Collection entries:
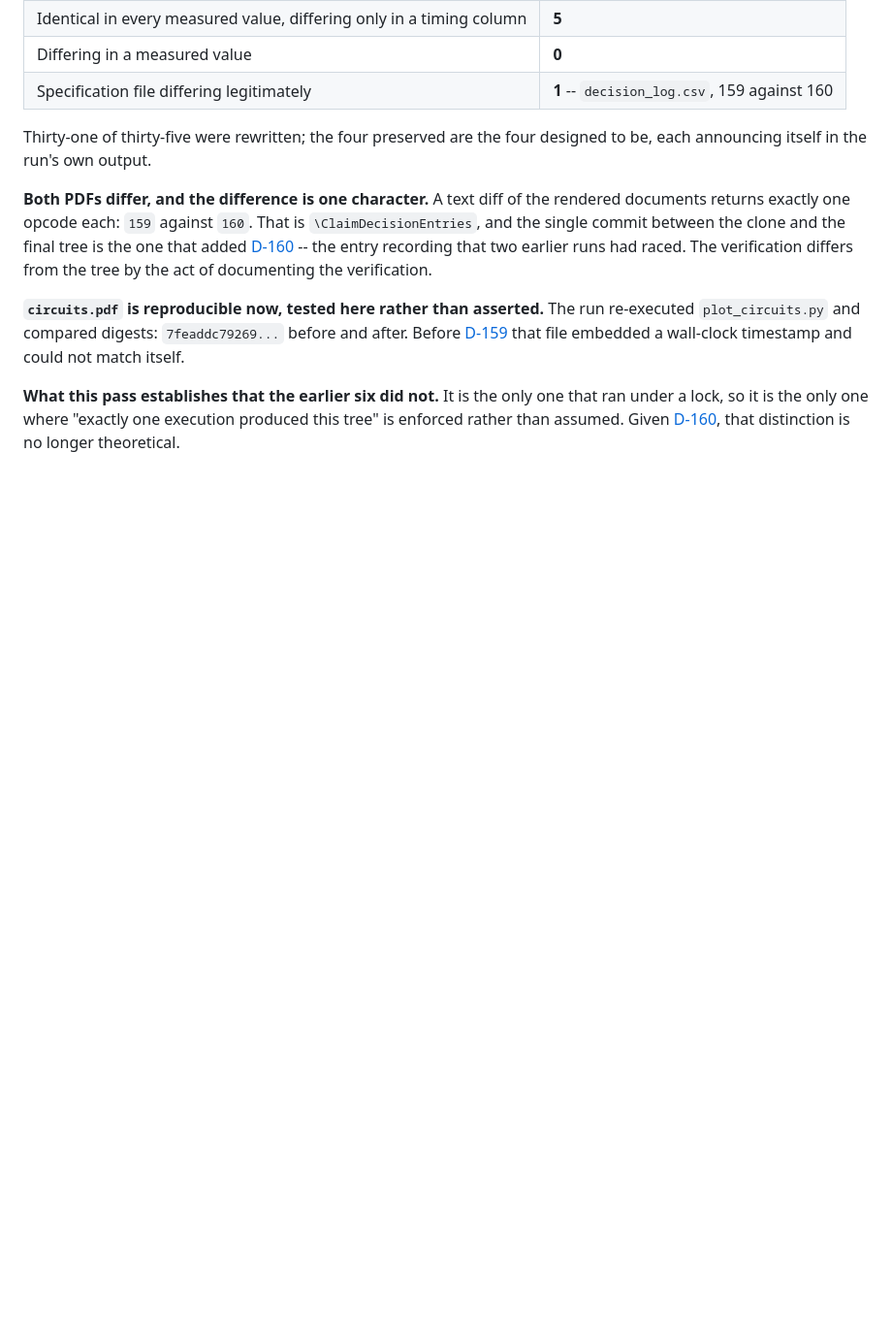
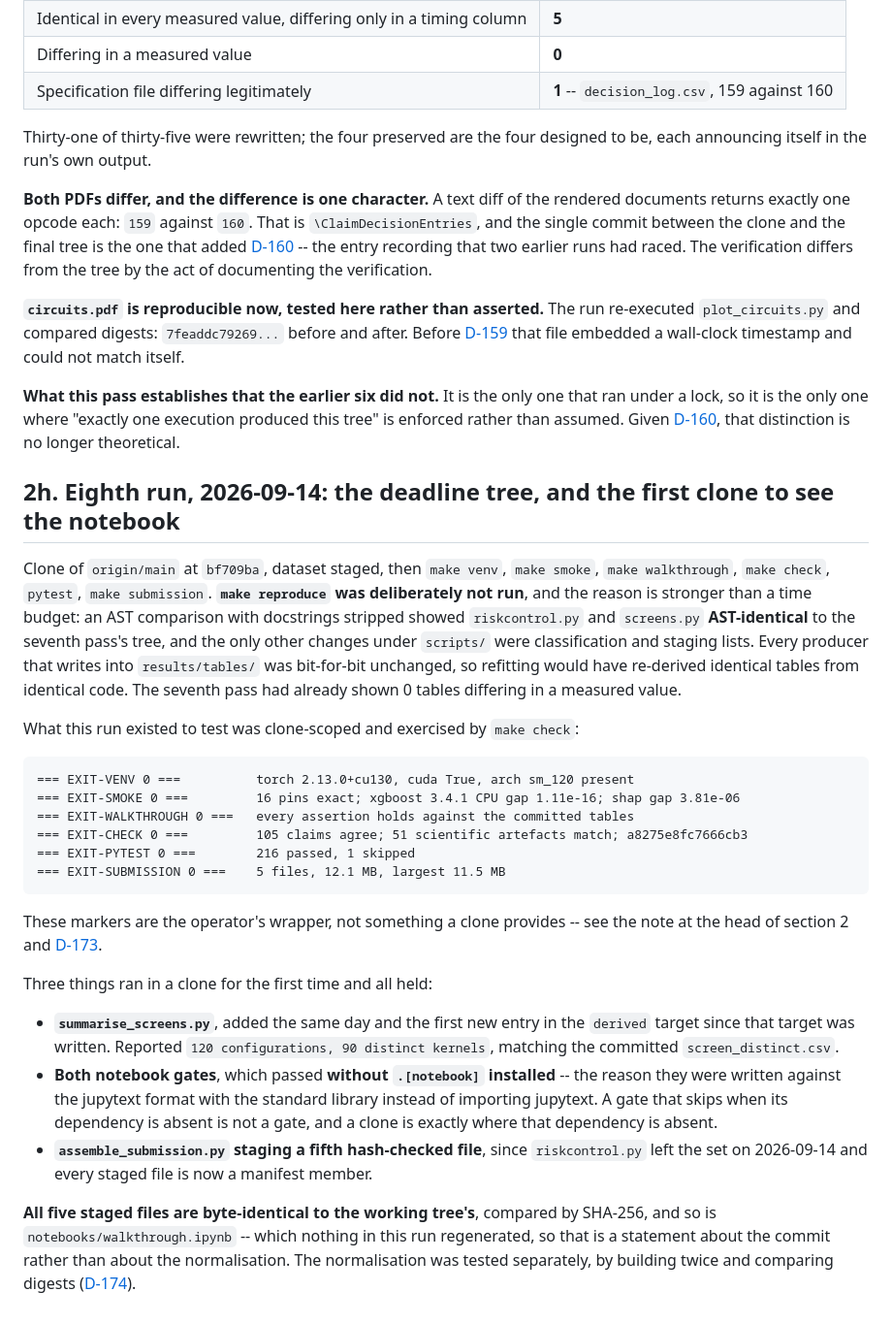
Before and after one commit to thedaemon-wizard/Global_Quantum_AI_Challenge_HSBC, a Markdown page: docs/CLEANROOM.md, the part around the change. Shown at 97% size. GitHub-like rendering; blank space fills up the shorter version.

Commit message:
Eighth clean-room pass: the deadline tree, and the first clone to see the notebook
Clone of origin/main at bf709ba, dataset staged, then make venv, smoke, walkthrough, check,
pytest, submission - all exit 0. 105 claims agree, 51 scientific artefacts match, guarantee
hash a8275e8fc7666cb3, 216 passed.

make reproduce was deliberately skipped, and the reason is stronger than a time budget: an AST
comparison with docstrings stripped showed riskcontrol.py and screens.py AST-identical to the
seventh pass's tree, and the only other changes under scripts/ were classification and staging
lists. Every producer writing into results/tables/ was bit-for-bit unchanged, so refitting
could only re-derive identical tables from identical code. The seventh pass had already shown 0
tables differing in a measured value.

Three things ran in a clone for the first time and held. summarise_screens.py, the first new
entry in the derived target since that target was written, reported 120 configurations and 90
distinct kernels, matching the committed table. Both notebook gates passed without .[notebook]
installed, which is why they were written against the jupytext format with the standard library
rather than importing jupytext - a clone is exactly where that dependency is absent. And
assemble_submission.py staged a fifth hash-checked file, since riskcontrol.py left the set and
every staged file is now a manifest member.

All five staged files are byte-identical to the working tree's by SHA-256, and so is
walkthrough.ipynb - which nothing in this run regenerated, so that is a statement about the
commit rather than the normalisation. The normalisation was tested separately by building twice.

216 passing, 105 claims, 175 decisions, 51 scientific artefacts, 6/6 and 3/3.

````diff
--- a/docs/CLEANROOM.md
+++ b/docs/CLEANROOM.md
@@ -495,3 +495,45 @@ differs from the tree by the act of documenting the verification.
 **What this pass establishes that the earlier six did not.** It is the only one that ran under a
 lock, so it is the only one where "exactly one execution produced this tree" is enforced rather
 than assumed. Given [D-160](decisions.md), that distinction is no longer theoretical.
+
+## 2h. Eighth run, 2026-09-14: the deadline tree, and the first clone to see the notebook
+
+Clone of `origin/main` at `bf709ba`, dataset staged, then `make venv`, `make smoke`,
+`make walkthrough`, `make check`, `pytest`, `make submission`. **`make reproduce` was
+deliberately not run**, and the reason is stronger than a time budget: an AST comparison with
+docstrings stripped showed `riskcontrol.py` and `screens.py` **AST-identical** to the seventh
+pass's tree, and the only other changes under `scripts/` were classification and staging lists.
+Every producer that writes into `results/tables/` was bit-for-bit unchanged, so refitting would
+have re-derived identical tables from identical code. The seventh pass had already shown 0 tables
+differing in a measured value.
+
+What this run existed to test was clone-scoped and exercised by `make check`:
+
+```
+=== EXIT-VENV 0 ===          torch 2.13.0+cu130, cuda True, arch sm_120 present
+=== EXIT-SMOKE 0 ===         16 pins exact; xgboost 3.4.1 CPU gap 1.11e-16; shap gap 3.81e-06
+=== EXIT-WALKTHROUGH 0 ===   every assertion holds against the committed tables
+=== EXIT-CHECK 0 ===         105 claims agree; 51 scientific artefacts match; a8275e8fc7666cb3
+=== EXIT-PYTEST 0 ===        216 passed, 1 skipped
+=== EXIT-SUBMISSION 0 ===    5 files, 12.1 MB, largest 11.5 MB
+```
+
+These markers are the operator's wrapper, not something a clone provides -- see the note at the
+head of section 2 and [D-173](decisions.md).
+
+Three things ran in a clone for the first time and all held:
+
+* **`summarise_screens.py`**, added the same day and the first new entry in the `derived` target
+  since that target was written. Reported `120 configurations, 90 distinct kernels`, matching the
+  committed `screen_distinct.csv`.
+* **Both notebook gates**, which passed **without `.[notebook]` installed** -- the reason they
+  were written against the jupytext format with the standard library instead of importing
+  jupytext. A gate that skips when its dependency is absent is not a gate, and a clone is exactly
+  where that dependency is absent.
+* **`assemble_submission.py` staging a fifth hash-checked file**, since `riskcontrol.py` left the
+  set on 2026-09-14 and every staged file is now a manifest member.
+
+**All five staged files are byte-identical to the working tree's**, compared by SHA-256, and so is
+`notebooks/walkthrough.ipynb` -- which nothing in this run regenerated, so that is a statement
+about the commit rather than about the normalisation. The normalisation was tested separately, by
+building twice and comparing digests ([D-174](decisions.md)).
````
Also changed, not shown: docs/REFERENCE_CROSSCHECK.md (+1 -1 lines), docs/VERIFICATION_CHECKLIST.md (+1 -0 lines).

# WHAT THE TASK REQUIRES
Return every line shown above without changing a word, and skip the pictures.

# SOLUTION TO THE PROBLEM
Before and after one commit to thedaemon-wizard/Global_Quantum_AI_Challenge_HSBC, a Markdown page: docs/CLEANROOM.md, the part around the change. Shown at 97% size. GitHub-like rendering; blank space fills up the shorter version.

Commit message:
Eighth clean-room pass: the deadline tree, and the first clone to see the notebook
Clone of origin/main at bf709ba, dataset staged, then make venv, smoke, walkthrough, check,
pytest, submission - all exit 0. 105 claims agree, 51 scientific artefacts match, guarantee
hash a8275e8fc7666cb3, 216 passed.

make reproduce was deliberately skipped, and the reason is stronger than a time budget: an AST
comparison with docstrings stripped showed riskcontrol.py and screens.py AST-identical to the
seventh pass's tree, and the only other changes under scripts/ were classification and staging
lists. Every producer writing into results/tables/ was bit-for-bit unchanged, so refitting
could only re-derive identical tables from identical code. The seventh pass had already shown 0
tables differing in a measured value.

Three things ran in a clone for the first time and held. summarise_screens.py, the first new
entry in the derived target since that target was written, reported 120 configurations and 90
distinct kernels, matching the committed table. Both notebook gates passed without .[notebook]
installed, which is why they were written against the jupytext format with the standard library
rather than importing jupytext - a clone is exactly where that dependency is absent. And
assemble_submission.py staged a fifth hash-checked file, since riskcontrol.py left the set and
every staged file is now a manifest member.

All five staged files are byte-identical to the working tree's by SHA-256, and so is
walkthrough.ipynb - which nothing in this run regenerated, so that is a statement about the
commit rather than the normalisation. The normalisation was tested separately by building twice.

216 passing, 105 claims, 175 decisions, 51 scientific artefacts, 6/6 and 3/3.

````diff
--- a/docs/CLEANROOM.md
+++ b/docs/CLEANROOM.md
@@ -495,3 +495,45 @@ differs from the tree by the act of documenting the verification.
 **What this pass establishes that the earlier six did not.** It is the only one that ran under a
 lock, so it is the only one where "exactly one execution produced this tree" is enforced rather
 than assumed. Given [D-160](decisions.md), that distinction is no longer theoretical.
+
+## 2h. Eighth run, 2026-09-14: the deadline tree, and the first clone to see the notebook
+
+Clone of `origin/main` at `bf709ba`, dataset staged, then `make venv`, `make smoke`,
+`make walkthrough`, `make check`, `pytest`, `make submission`. **`make reproduce` was
+deliberately not run**, and the reason is stronger than a time budget: an AST comparison with
+docstrings stripped showed `riskcontrol.py` and `screens.py` **AST-identical** to the seventh
+pass's tree, and the only other changes under `scripts/` were classification and staging lists.
+Every producer that writes into `results/tables/` was bit-for-bit unchanged, so refitting would
+have re-derived identical tables from identical code. The seventh pass had already shown 0 tables
+differing in a measured value.
+
+What this run existed to test was clone-scoped and exercised by `make check`:
+
+```
+=== EXIT-VENV 0 ===          torch 2.13.0+cu130, cuda True, arch sm_120 present
+=== EXIT-SMOKE 0 ===         16 pins exact; xgboost 3.4.1 CPU gap 1.11e-16; shap gap 3.81e-06
+=== EXIT-WALKTHROUGH 0 ===   every assertion holds against the committed tables
+=== EXIT-CHECK 0 ===         105 claims agree; 51 scientific artefacts match; a8275e8fc7666cb3
+=== EXIT-PYTEST 0 ===        216 passed, 1 skipped
+=== EXIT-SUBMISSION 0 ===    5 files, 12.1 MB, largest 11.5 MB
+```
+
+These markers are the operator's wrapper, not something a clone provides -- see the note at the
+head of section 2 and [D-173](decisions.md).
+
+Three things ran in a clone for the first time and all held:
+
+* **`summarise_screens.py`**, added the same day and the first new entry in the `derived` target
+  since that target was written. Reported `120 configurations, 90 distinct kernels`, matching the
+  committed `screen_distinct.csv`.
+* **Both notebook gates**, which passed **without `.[notebook]` installed** -- the reason they
+  were written against the jupytext format with the standard library instead of importing
+  jupytext. A gate that skips when its dependency is absent is not a gate, and a clone is exactly
+  where that dependency is absent.
+* **`assemble_submission.py` staging a fifth hash-checked file**, since `riskcontrol.py` left the
+  set on 2026-09-14 and every staged file is now a manifest member.
+
+**All five staged files are byte-identical to the working tree's**, compared by SHA-256, and so is
+`notebooks/walkthrough.ipynb` -- which nothing in this run regenerated, so that is a statement
+about the commit rather than about the normalisation. The normalisation was tested separately, by
+building twice and comparing digests ([D-174](decisions.md)).
````
Also changed, not shown: docs/REFERENCE_CROSSCHECK.md (+1 -1 lines), docs/VERIFICATION_CHECKLIST.md (+1 -0 lines).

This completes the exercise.